> **EXERCISE DIRECTIONS**: Some lines in the entries contain the word "auto". Copy all of them.
-- DATA RECORDS follows --
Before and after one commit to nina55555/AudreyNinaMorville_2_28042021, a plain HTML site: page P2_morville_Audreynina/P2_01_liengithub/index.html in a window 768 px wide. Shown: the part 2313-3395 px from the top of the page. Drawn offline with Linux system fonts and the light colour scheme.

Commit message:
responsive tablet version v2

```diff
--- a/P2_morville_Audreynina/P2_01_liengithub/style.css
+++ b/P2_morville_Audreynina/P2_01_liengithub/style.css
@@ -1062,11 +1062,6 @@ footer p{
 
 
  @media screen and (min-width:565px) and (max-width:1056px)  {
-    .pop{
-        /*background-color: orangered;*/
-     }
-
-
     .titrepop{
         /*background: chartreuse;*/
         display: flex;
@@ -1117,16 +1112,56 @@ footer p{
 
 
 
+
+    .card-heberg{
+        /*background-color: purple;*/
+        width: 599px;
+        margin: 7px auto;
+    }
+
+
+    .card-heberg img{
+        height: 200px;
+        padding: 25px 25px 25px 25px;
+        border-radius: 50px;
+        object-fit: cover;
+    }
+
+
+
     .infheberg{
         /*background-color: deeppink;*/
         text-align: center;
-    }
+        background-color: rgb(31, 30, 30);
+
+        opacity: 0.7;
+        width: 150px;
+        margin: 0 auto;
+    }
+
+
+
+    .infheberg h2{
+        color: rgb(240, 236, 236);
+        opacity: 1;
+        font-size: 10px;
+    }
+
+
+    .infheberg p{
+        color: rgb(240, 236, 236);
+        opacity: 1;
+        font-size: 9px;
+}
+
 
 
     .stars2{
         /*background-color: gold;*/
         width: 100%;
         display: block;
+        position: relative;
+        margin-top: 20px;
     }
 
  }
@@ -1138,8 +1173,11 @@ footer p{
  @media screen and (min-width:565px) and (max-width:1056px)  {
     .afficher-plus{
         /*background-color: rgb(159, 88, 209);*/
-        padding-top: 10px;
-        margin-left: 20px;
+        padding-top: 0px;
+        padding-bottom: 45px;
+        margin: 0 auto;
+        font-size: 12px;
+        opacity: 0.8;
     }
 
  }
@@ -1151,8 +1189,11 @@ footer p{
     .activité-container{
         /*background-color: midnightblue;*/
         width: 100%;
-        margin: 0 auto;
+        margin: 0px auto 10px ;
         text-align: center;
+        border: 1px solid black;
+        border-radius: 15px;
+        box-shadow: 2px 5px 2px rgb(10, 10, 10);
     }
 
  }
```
-- DATA RECORDS concluded --
> **PROBLEM SOLUTION**:
+        margin: 7px auto;
+        margin: 0 auto;
+        margin: 0 auto;
-        margin: 0 auto;
+        margin: 0px auto 10px ;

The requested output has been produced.